Lacey is 9 weeks old today. She is making wonderful progress with her potty training, and she’s developing the ability to focus during our training sessions. She is doing very well with the “sit” command, and she is learning “leave it”, “off”, and “down/lay down”. She is also practicing “chew toy” – a command which initially began as a redirection technique for when she starts to chew on the furniture or other inappropriate things. Lacey taught me this technique; I did not teach it to her. She was chewing on the dog’s bed, I caught her and told her “no chewing”, and without missing a beat, she stopped chewing the dog’s bed, she reached for one of her chew toys, and she started chewing on it, instead. That was so unexpected but so awesome that I had to reward that behavior. Now, when she chews inappropriately, I am practicing that “chew toy” command with her and make sure the behavior is positively reinforced every time. Thanks, Lacey! 🙂

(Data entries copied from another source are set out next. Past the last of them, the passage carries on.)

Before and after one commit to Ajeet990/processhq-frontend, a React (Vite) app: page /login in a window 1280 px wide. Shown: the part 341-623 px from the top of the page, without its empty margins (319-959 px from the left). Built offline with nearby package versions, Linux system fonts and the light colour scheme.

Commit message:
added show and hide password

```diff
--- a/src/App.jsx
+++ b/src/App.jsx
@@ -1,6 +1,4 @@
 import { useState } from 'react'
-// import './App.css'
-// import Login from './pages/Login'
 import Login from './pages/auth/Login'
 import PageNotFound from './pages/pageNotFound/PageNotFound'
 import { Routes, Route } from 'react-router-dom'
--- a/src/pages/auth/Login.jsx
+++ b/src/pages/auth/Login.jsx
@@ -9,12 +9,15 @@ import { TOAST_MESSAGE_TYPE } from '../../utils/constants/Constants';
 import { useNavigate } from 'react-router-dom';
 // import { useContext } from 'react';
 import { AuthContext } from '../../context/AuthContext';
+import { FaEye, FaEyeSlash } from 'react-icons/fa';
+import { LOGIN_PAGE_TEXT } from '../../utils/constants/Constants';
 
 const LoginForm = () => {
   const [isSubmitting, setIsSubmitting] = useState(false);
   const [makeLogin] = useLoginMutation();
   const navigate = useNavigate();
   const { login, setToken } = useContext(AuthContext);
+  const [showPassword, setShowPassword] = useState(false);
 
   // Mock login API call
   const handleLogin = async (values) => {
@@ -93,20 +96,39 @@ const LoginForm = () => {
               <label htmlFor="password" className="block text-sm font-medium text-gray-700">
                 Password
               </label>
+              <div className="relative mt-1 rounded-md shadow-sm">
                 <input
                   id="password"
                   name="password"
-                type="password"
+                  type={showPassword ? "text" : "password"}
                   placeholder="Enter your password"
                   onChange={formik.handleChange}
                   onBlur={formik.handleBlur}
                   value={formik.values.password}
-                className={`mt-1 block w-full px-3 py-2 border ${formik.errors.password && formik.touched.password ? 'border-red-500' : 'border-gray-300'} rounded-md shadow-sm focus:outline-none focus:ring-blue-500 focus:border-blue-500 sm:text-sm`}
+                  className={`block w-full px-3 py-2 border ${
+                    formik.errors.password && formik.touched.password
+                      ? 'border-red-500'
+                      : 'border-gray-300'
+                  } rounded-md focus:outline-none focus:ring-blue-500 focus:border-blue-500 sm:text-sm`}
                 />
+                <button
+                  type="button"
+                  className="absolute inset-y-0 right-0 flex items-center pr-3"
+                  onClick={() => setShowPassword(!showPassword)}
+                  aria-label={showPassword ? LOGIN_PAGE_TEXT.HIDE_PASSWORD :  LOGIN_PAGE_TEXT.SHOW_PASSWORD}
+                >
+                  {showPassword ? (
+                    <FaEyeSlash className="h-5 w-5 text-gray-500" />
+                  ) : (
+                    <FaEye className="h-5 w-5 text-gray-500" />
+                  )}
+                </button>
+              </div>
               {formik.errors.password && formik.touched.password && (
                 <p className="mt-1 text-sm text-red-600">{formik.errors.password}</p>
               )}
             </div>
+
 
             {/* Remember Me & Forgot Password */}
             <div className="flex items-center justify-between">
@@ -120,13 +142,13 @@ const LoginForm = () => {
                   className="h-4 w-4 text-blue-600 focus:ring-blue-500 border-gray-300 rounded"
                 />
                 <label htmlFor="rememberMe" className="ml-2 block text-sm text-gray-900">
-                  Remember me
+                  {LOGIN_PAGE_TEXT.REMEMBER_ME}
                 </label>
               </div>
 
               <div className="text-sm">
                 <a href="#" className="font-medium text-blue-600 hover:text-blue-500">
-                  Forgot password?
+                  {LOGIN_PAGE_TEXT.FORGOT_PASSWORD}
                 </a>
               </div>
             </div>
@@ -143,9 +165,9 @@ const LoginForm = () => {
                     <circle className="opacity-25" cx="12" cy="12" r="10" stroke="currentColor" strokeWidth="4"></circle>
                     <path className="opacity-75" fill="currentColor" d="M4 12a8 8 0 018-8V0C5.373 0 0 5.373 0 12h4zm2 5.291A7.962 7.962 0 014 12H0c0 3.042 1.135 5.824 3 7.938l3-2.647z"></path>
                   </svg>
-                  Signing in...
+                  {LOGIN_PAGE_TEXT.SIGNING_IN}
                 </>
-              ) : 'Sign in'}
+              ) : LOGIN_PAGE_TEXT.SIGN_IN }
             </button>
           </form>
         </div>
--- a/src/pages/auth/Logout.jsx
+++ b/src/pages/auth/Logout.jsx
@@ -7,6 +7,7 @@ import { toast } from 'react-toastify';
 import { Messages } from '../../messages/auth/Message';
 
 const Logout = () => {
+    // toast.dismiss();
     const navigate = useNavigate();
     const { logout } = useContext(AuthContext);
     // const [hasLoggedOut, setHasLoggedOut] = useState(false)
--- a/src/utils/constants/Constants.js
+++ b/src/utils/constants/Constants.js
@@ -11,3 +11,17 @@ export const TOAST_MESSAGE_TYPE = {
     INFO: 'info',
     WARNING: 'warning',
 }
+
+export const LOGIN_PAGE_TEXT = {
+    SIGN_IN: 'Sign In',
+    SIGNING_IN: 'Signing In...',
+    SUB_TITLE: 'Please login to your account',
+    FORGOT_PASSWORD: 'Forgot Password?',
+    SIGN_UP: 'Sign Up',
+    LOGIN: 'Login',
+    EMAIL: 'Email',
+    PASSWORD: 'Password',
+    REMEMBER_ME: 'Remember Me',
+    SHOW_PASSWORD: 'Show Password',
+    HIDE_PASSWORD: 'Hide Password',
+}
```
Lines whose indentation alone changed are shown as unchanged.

Last night, Lacey was taken to her forever family for a visit and some burst training. Burst training is training in very short bursts. It’s perfect for a puppy Lacey’s age, since their attention span is pretty much at zero when there are tons of other things around to distract them – in Lacey’s case, her human child, who she stuck to like glue. We were there for two hours, and Lacey spent a total of maybe 10 minutes actually working. LOL 😀
Leash training is a little more challenging. Lacey is very uncertain about the leash. She feels slight tension on her collar and instead of moving forward on her own to ease it, she fights it and bites at and tries to chew the leash. Once she becomes more familiar with how it works, though, that behavior will resolve. It just takes time, patience, and calm, consistent energy.
Kennel training is a very different ball of wax. Lacey is extremely fearful of the kennel, and we don’t know why. What we do know is that she needs a lot of help overcoming that fear, so today, we are going to begin that process.
I am working on filming Lacey’s training sessions. I think it’s important that her progress can be seen as well as read about. Have a great day!